Peter Dolnik enters ‘Mouth of Hell’ to inspire Aboriginal Youth

Peter Dolnik of The George Institute for Global Health will battle icy waters and towering waves in the world’s toughest marathon swim next year to help inspire Aboriginal youth to live their dreams.

The ocean swim, known as the ‘Mouth of Hell’, runs between Northern Ireland and Scotland and has only been completed 24 times.

By completing the swim Mr Dolnik aims to inspire young people in Aboriginal communities to be determined to achieve their goals

“I’m an ordinary person and if I can swim the English Channel and aspire to swim across the North Channel, anyone can.”

“Kids in remote communities shouldn’t miss out on learning about water safety, or having a love for the water, because they don’t live in the city,” says Mr Dolnik

“I know that the communities want it but there is not enough funding at the moment.”

In a joint initiative between the National Aboriginal Sporting Chance Academy (NASCA) and The George Institute for Global Health, Mr. Dolnik hopes to raise $50,000 to assist children in remote communities in Central Australia access opportunities to swim.

The funding Mr Dolnik raises aims to increase access to safe, positive, swimming opportunities for Aboriginal children in the remote NT, through contributing to NASCA's existing work with Aboriginal young people in the region. 

“When they come to the swimming pool they are so excited, I think it’s a positive thing to encourage it,” says Mr Dolnik.

Mick Gooda, Chair of NASCA and the Aboriginal and Torres Strait Islander Social Justice Commissioner, Olympic gold medallist Lara Davenport and Cyril Baldock, the oldest man to swim across the English Channel, yesterday launched the fundraising campaign with Mr Dolnik at an event at The George Institute for Global Health in Sydney.
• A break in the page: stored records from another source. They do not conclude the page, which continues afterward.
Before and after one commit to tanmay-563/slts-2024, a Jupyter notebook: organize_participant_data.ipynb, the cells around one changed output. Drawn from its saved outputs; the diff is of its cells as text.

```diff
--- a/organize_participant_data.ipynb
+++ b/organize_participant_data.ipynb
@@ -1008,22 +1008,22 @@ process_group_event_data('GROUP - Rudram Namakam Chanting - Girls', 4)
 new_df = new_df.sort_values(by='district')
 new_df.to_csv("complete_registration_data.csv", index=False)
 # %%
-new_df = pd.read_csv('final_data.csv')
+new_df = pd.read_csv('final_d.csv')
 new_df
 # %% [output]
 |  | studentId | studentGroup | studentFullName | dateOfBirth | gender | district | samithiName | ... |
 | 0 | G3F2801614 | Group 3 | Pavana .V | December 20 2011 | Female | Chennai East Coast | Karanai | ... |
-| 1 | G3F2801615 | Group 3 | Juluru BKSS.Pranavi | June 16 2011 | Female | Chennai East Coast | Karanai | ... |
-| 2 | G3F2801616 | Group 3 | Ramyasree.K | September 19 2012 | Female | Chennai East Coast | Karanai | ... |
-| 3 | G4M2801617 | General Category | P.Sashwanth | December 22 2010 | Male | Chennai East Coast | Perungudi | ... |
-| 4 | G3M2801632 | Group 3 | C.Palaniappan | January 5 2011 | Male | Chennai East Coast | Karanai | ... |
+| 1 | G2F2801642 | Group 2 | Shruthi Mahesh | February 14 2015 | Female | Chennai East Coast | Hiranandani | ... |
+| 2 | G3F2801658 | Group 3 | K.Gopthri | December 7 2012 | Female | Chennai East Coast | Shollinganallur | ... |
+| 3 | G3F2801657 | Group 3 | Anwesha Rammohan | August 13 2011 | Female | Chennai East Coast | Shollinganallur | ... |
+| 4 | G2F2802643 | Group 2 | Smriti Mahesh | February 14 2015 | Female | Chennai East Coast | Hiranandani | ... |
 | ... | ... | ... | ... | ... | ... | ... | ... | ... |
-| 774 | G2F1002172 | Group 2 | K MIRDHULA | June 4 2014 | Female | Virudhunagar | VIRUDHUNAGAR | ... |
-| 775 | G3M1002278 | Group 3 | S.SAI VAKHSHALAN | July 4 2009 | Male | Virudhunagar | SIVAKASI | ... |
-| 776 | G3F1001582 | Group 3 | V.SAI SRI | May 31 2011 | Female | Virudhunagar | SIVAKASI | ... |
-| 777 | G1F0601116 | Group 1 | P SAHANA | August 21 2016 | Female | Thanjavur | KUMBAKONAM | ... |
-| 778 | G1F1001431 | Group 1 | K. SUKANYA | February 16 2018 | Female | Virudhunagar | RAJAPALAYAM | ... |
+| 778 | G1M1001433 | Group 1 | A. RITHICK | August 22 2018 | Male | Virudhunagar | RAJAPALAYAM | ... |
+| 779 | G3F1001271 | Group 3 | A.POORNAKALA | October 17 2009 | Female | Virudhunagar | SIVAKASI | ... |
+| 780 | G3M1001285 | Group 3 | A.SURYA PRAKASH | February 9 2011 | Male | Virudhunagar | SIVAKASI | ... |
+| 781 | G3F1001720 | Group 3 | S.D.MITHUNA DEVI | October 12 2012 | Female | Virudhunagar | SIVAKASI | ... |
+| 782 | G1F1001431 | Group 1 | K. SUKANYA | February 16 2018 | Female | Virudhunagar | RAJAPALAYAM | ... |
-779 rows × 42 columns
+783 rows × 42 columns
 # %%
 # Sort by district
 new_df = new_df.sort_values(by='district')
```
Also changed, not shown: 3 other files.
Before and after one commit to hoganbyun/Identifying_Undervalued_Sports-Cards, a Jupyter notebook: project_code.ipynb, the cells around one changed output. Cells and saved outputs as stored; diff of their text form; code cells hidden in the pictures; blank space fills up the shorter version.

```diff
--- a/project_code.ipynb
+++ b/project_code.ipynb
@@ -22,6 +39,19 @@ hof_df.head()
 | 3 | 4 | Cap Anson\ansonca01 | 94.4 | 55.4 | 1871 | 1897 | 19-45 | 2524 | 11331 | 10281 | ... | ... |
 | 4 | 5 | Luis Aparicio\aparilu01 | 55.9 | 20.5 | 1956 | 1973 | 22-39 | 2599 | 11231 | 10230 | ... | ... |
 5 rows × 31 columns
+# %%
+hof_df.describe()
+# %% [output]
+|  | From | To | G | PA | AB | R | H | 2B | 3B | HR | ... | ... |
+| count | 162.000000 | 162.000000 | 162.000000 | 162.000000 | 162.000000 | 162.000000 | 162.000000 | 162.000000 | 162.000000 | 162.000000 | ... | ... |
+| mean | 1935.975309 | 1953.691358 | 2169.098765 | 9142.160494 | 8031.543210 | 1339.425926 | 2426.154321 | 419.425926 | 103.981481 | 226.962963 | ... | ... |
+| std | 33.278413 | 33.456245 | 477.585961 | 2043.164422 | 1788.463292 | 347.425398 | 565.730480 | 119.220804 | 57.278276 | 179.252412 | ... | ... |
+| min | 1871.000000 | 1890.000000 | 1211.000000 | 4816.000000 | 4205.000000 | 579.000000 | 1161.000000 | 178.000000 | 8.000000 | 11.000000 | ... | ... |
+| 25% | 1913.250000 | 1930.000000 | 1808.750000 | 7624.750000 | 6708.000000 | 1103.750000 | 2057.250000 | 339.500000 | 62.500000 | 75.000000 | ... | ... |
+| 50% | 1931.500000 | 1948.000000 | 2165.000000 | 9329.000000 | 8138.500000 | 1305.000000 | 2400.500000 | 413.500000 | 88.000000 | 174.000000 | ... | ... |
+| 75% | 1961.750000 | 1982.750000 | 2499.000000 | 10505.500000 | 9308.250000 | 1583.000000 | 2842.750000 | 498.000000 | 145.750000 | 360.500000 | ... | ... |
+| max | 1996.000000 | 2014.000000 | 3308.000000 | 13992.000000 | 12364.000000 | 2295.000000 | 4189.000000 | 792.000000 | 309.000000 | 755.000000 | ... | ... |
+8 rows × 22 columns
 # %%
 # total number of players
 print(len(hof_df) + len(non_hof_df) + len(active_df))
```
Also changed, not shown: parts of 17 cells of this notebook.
Mr Gooda says events like this are important because they provide tangible support for programs sought by the community.

“Experience in Indigenous health has shown that programs that are built on strong relationships with Aboriginal and Torres Strait Islander people are the most effective.”

“It is really important for kids in rural communities to have access to sporting facilities. It means that there is a focus on health and goal setting.”

Since retiring from the swimming pool, Lara Davenport has worked with Aboriginal communities in rural Australia to encourage children to get into the pool, support a healthy life style and dream big.

“It is so important to inspire children to have goals, and show them that if you work hard you can achieve; you can make a difference in your life.”

Mr Baldock, who was 70 years 9 months old when he completed the English Channel swim, was born in a Japanese concentration camp during WW2 and started swimming to overcome chronic asthma, says you can overcome anything if you set your mind to it. “It’s important to believe in you and to work hard. Life is full of challenges but you can overcome them.

"When my body is crying and aching with pain I just tell myself, 'it’s just one day out of your life'"

To make a donation visit:


Rose Macdonald,
Business and Relationships Development Manager,
Tel: +61 488 148 400

Maya Kay,
Communications Manager Australia,
The George Institute for Global Health
Tel: +61 424 195 878

National Aboriginal Sporting Chance Academy

NASCA is an Aboriginal governed not-for-profit located at the National Centre of Indigenous Excellence (NCIE) in Redfern.

Since its establishment in 1995 by notable Aboriginal NRL player David Liddiard, NASCA has worked with more than 12,000 young people, promoting school engagement and cultural pride through the 'hook' of sports. 

Predominantly reaching young people in the Northern Territory and NSW, NASCA programs empower young people by providing engaging activities with a focus on careers, education, culture and healthy lifestyles. 

NASCA Spends over 3,500 hours with around 1,000 young people every year. NASCA works with approximately 500 young people per year in the NT, running sports-based educational engagement and health programmes in collaboration with communities